- Posted by Quaker Earthcare Witness in Fracking,  | 3 min read

Helpful Terms to Better Understand Fracking


Clean Water Act of 1972 –  national legislation which established the basic structure for regulating discharges of pollutants into the waters of the United States and regulating quality standards for surface waters.  (

Energy Policy Act of 2005 (Halliburton Loophole) – legislation which made changes to the Clean Water Act, one of which exempts natural gas drillers from having to disclose the chemicals used in hydraulic fracturing (Snake Oil, p. 39)

extreme energy (extreme extraction) – a group of energy extraction methods that have emerged in recent years as the availability of fossil fuel resources has become more constrained.  Extraction effort is strongly correlated with damage to both society and the environment. (

flaring – controlled burning off of natural gas during well testing, shutdowns for maintenance or in an emergency so that it does not escape unburned into the atmosphere.  It can produce carbon monoxide, particulate pollution such as soot and ash, and compounds that can cause cancer or affect the central nervous system.   The average flaring duration is 2.5 days.

  • in fracking for gas – flaring is used when a well is new.  The pressure, flow and composition of the gas have to be determined before it can be safely handled by the pipelines and processing plants.
  • in fracking for oil – when you drill for oil, you also get gas.  When there is only infrastructure to handle oil, producers opt to sell the oil and burn the gas so it does not escape.                                                                         (

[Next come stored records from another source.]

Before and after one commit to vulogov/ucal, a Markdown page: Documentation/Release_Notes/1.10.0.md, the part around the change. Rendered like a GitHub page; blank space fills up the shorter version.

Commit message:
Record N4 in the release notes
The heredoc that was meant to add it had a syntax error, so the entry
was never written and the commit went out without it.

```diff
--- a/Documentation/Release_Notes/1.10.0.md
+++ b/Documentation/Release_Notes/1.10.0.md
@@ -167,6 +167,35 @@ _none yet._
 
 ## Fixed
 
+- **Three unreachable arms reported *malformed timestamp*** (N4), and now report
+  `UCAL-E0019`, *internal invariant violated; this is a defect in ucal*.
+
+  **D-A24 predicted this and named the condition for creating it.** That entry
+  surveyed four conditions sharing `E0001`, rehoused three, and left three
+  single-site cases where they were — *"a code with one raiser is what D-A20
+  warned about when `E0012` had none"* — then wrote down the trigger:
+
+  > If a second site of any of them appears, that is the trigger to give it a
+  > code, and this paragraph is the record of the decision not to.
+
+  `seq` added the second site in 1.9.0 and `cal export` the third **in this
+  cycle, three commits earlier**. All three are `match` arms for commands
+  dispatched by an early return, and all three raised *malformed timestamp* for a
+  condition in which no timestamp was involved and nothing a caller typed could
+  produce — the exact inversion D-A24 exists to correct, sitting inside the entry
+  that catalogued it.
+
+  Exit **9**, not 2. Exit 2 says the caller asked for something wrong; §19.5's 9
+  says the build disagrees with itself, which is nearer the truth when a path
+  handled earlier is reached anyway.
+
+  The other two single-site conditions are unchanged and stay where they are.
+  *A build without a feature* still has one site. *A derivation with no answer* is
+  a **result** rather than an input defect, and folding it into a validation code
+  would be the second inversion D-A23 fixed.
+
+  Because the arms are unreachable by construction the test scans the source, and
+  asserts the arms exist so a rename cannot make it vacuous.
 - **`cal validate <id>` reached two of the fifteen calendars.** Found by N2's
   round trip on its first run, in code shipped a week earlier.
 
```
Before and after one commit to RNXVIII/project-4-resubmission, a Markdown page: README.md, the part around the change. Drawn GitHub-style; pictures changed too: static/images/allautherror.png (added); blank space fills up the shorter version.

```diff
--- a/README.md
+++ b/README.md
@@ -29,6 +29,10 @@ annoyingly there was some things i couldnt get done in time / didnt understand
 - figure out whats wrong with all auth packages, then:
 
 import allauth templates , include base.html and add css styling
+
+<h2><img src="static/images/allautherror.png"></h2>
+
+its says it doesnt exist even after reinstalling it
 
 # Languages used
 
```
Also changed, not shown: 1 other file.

horizontal drilling – a drilling process in which the drill bit is turned horizontally at depth. It is normally used to extract energy from a source that itself runs horizontally, such as a layer of shale rock.  The drill bit is progressively angled so that it creates a borehole that curves horizontally. (Curtis, R. 2011. What is horizontal drilling, and how does it differ from vertical drilling? Institute for Energy and Environmental Research of Northeastern Pennsylvania Clearinghouse website. Posted 14 January 2011.)

hydraulic fracturing (fracking) – extraction process that uses vertical drilling followed by horizontal drilling, then an explosion followed by injection of fluid containing proppants.  The explosion creates cracks in rock formation, which the proppant holds open, so that natural gas can migrate out.

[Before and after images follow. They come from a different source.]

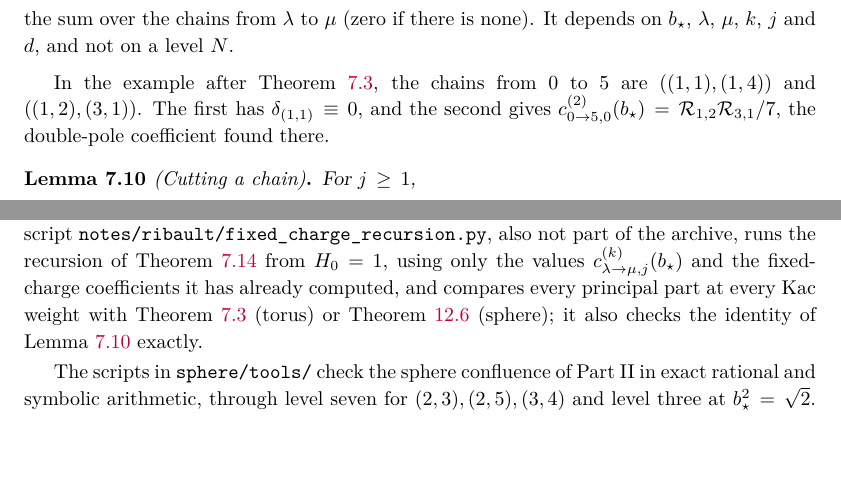
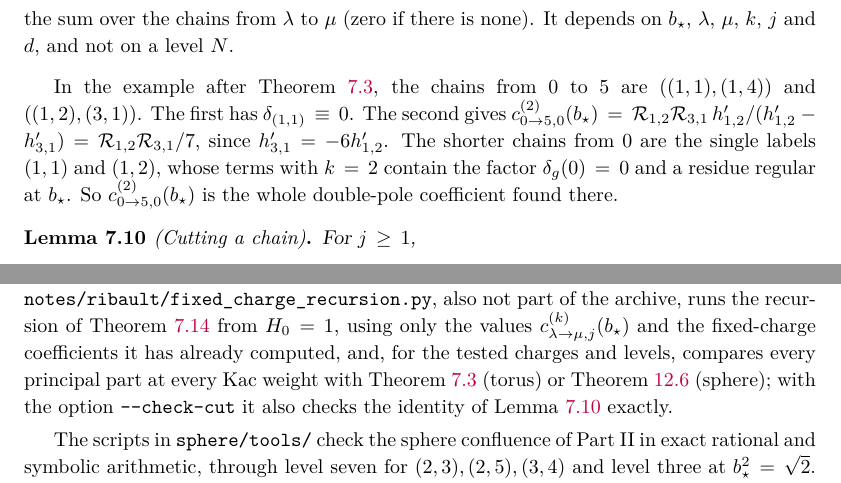
Before and after one commit to skypher/virasoro, a LaTeX paper (paper.tex): two parts of pages 17 and 47 of 48, joined at a grey line, cut so that both start at the same text, the shorter picture padded with empty space. Compiled offline with pdfLaTeX.

Commit message:
Colliding-poles paper: Section 7.2 review (packet 45) — yang2 PASS item 1, Jander PASS item 2 at 809d604; their wording points applied
yang2 (full proof check of Lemma 7.8 to Corollary 7.15 and Remark 12.9):
PASS, optional wording in Remark 12.9, now spelled out: Theorem 12.6
replaces Theorems 4.2 and 7.3, its proof gives Lemma 7.8 and its part (ii)
the principal-part expansion used in Lemma 7.11 and Theorem 7.14.

Jander (claims, exposition, Nemkov-Ribault citation): PASS, with three
clarifications applied: Lemma 7.8 now binds a and M before the S
assertion; the example after Definition 7.9 gives the derivative ratio
h'_{1,2}/(h'_{1,2}-h'_{3,1}) = 1/7 and notes that the shorter chains (the
single labels (1,1), (1,2)) contribute nothing at k = 2 (checked: at c = 0,
b*^2 = -3/2 no label of level <= 3 has weight 1 and none of level <= 2 has
weight 2); code availability says 'for the tested charges and levels' and
names the --check-cut option.

The edits are wording only; a delta packet goes to both reviewers.
48 pages, no warnings, 113 label numbers unchanged.

Co-Authored-By: Claude Opus 5.5 <noreply@anthropic.com>

```diff
--- a/paper.tex
+++ b/paper.tex
@@ -1364,9 +1365,14 @@ $N$.
 
 In the example after Theorem~\ref{thm:general-confluence}, the chains from
 $0$ to $5$ are $((1,1),(1,4))$ and $((1,2),(3,1))$.  The first has
-$\delta_{(1,1)}\equiv0$, and the second gives
-$c^{(2)}_{0\to5,0}(b_\star)={\mathcal R}_{1,2}{\mathcal R}_{3,1}/7$, the
-double-pole coefficient found there.
+$\delta_{(1,1)}\equiv0$.  The second gives
+$c^{(2)}_{0\to5,0}(b_\star)={\mathcal R}_{1,2}{\mathcal R}_{3,1}\,
+h'_{1,2}/(h'_{1,2}-h'_{3,1})={\mathcal R}_{1,2}{\mathcal R}_{3,1}/7$, since
+$h'_{3,1}=-6h'_{1,2}$.  The shorter chains from $0$ are the single labels
+$(1,1)$ and $(1,2)$, whose terms with $k=2$ contain the factor
+$\delta_g(0)=0$ and a residue regular at $b_\star$.  So
+$c^{(2)}_{0\to5,0}(b_\star)$ is the whole double-pole coefficient found
+there.
 
 \begin{lemma}[Cutting a chain]\label{lem:cutting}
 For $j\geq1$,
@@ -3579,9 +3588,11 @@ archive.  The repository script \path{notes/ribault/fixed_charge_recursion.py},
 also not part of the archive, runs the recursion of
 Theorem~\ref{thm:fixed-charge} from \(H_0=1\), using only the values
 \(c^{(k)}_{\lambda\to\mu,j}(b_\star)\) and the fixed-charge coefficients it has
-already computed, and compares every principal part at every Kac weight with
-Theorem~\ref{thm:general-confluence} (torus) or Theorem~\ref{thm:confluence}
-(sphere); it also checks the identity of Lemma~\ref{lem:cutting} exactly.
+already computed, and, for the tested charges and levels, compares every
+principal part at every Kac weight with Theorem~\ref{thm:general-confluence}
+(torus) or Theorem~\ref{thm:confluence} (sphere); with the option
+\texttt{-{}-check-cut} it also checks the identity of Lemma~\ref{lem:cutting}
+exactly.
 
 The scripts in \texttt{sphere/tools/} check the sphere confluence of Part~II
 in exact rational and symbolic arithmetic, through level seven for
```
Also changed, not shown: paper.pdf, paper.tex (16 more changed lines), 2 other files.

liquefied natural gas (LNG) –  gas that has been converted to liquid form for ease of storage or transport. It takes up about 1/600th the volume of natural gas in the gaseous state. Hazards include flammability after vaporization into a gaseous state, freezing and asphyxia. The liquefaction process involves removal of certain components, such as dust, acid gaseshelium, water, and heavy hydrocarbons and then supercooling to approximately −260 °F. (

methane – a colorless, odorless gas with a wide distribution in nature. It is the principal component (about 75%) of natural gas.  Mixtures of about 5 to 15 percent in air are explosive.  An undetected gas leak could result in an explosion or asphyxiation. Anaerobic bacterial decomposition of plant and animal matter, such as occurs under water, produces marsh gas, which is also methane. (

mineral rights – the legal ability to control the mining of a parcel of property for coal, gems, copper and other minerals, usually below a depth specified when the mineral and surface rights are separated.  In oil and gas mining, the oil/gas become the property of the entity that removes them. (

proppant – small solid particles that do not dissolve in fracking fluids; injected with fracking fluids to keep cracks open and allow natural gas to migrate out of the rock formation and into the well bore.

sacrifice zone – a geographic area that has been permanently impaired by environmental damage or economic disinvestment. These zones are most commonly found in low-income and minority communities.  The concept of sacrifice zones was first discussed during the Cold War as a likely result of nuclear fallout.  In contemporary usage, corporate business practices contribute to producing sacrifice zones.  (

slick water –  water, used in fracking, to which friction-reducing gels have been added to allow faster pumping into well bores (Snake Oil, p. 39)

surface rights – Surface rights refer to those ownership rights in a parcel of real estate that are limited to the surface. It does not include air rights or subsurface rights.  Unless surface and mineral rights are legally severed, ownership of real estate includes both surface and subsurface rights. (